SUPPLIED INFORMATION:
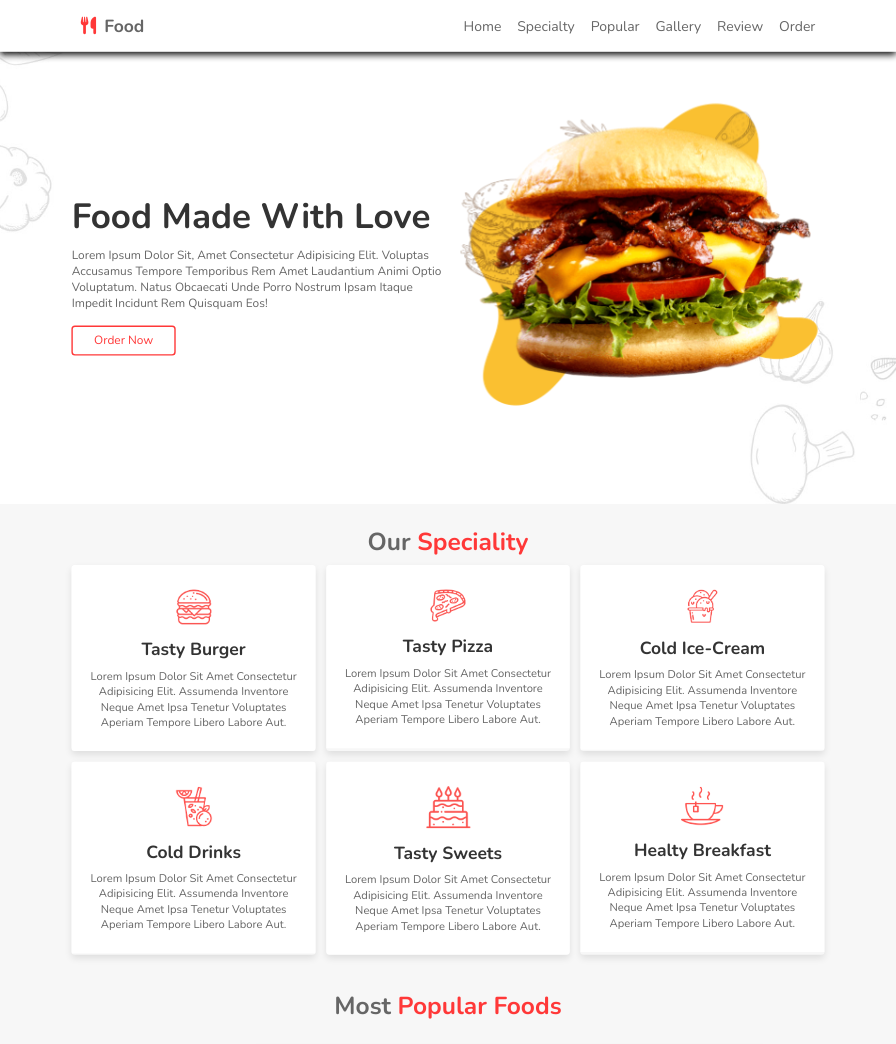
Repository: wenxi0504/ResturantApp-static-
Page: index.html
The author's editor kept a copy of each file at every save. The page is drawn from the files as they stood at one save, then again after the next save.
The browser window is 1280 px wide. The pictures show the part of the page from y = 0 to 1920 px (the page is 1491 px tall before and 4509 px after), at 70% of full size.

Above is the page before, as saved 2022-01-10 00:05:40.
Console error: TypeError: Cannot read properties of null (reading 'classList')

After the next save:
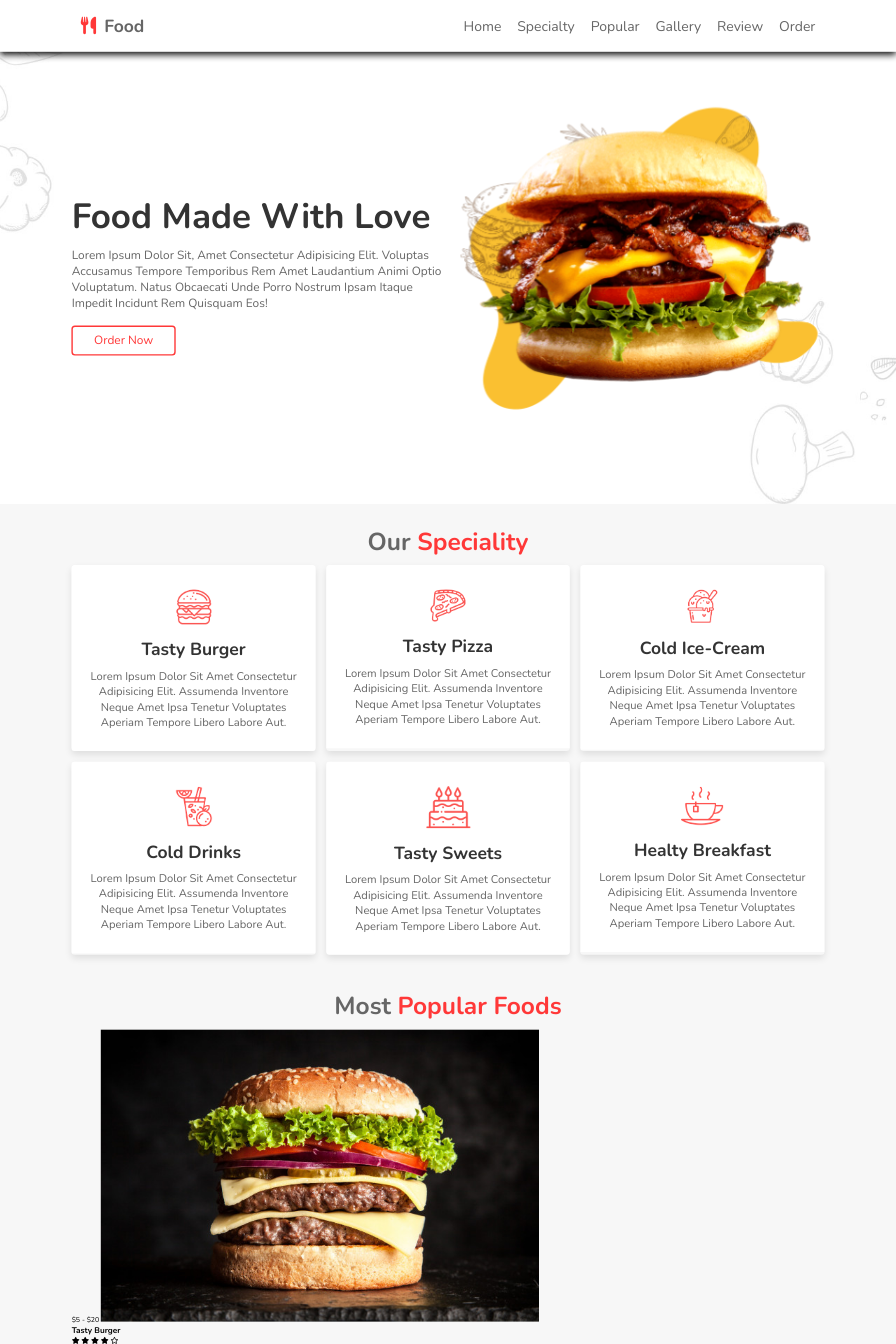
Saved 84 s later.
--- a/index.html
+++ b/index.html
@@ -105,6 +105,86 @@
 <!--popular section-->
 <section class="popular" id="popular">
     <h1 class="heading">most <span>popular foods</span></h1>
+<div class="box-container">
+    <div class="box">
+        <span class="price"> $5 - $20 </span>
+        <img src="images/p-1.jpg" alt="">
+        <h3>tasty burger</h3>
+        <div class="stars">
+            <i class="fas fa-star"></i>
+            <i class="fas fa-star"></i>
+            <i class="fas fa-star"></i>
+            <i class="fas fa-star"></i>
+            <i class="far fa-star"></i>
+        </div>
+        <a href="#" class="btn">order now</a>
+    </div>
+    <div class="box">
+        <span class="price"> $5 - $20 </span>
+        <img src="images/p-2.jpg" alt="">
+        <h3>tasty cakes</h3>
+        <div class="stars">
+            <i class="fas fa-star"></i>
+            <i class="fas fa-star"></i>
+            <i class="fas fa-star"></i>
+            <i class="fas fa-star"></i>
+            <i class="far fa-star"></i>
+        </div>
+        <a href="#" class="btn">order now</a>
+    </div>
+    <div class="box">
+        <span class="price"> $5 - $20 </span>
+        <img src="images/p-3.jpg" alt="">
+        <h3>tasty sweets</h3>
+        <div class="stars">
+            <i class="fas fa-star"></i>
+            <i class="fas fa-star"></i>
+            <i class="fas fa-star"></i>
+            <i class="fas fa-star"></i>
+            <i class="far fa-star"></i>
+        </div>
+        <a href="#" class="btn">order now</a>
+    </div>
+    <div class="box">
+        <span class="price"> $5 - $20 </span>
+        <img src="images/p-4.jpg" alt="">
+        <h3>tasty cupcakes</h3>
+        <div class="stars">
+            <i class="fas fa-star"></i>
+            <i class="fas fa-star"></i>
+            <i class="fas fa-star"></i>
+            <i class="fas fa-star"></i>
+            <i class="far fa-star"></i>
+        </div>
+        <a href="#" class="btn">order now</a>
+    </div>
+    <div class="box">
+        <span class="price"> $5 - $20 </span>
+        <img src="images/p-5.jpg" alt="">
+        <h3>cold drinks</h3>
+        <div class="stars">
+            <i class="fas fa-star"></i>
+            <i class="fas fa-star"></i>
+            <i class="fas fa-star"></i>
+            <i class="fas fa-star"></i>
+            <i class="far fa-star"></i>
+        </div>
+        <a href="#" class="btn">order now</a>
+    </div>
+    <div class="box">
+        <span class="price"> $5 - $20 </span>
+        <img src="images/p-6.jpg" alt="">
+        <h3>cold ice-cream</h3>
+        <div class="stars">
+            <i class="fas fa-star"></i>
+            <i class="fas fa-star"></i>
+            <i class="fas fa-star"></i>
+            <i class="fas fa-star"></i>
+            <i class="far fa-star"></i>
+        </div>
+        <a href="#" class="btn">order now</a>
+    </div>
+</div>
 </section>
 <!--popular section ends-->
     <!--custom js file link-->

---

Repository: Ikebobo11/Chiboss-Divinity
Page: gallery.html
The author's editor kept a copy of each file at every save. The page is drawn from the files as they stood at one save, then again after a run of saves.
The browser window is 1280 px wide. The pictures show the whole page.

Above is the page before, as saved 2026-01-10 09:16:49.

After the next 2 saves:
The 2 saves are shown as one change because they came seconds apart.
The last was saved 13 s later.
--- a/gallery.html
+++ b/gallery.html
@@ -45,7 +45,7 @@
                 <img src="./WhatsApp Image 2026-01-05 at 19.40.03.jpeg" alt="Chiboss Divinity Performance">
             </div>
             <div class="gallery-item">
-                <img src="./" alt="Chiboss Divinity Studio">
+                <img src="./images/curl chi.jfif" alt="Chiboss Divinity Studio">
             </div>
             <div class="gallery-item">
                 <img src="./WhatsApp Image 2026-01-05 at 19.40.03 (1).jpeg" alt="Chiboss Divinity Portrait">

==

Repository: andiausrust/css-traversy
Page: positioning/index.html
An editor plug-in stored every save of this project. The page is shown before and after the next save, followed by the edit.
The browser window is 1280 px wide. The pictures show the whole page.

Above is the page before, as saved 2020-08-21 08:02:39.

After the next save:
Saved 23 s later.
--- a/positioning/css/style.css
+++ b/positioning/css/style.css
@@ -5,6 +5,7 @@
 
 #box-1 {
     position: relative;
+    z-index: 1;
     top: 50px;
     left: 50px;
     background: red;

ACTIVITY: Say how many lines in the data above contain the string "popular", and give no other output.

RESULT: 4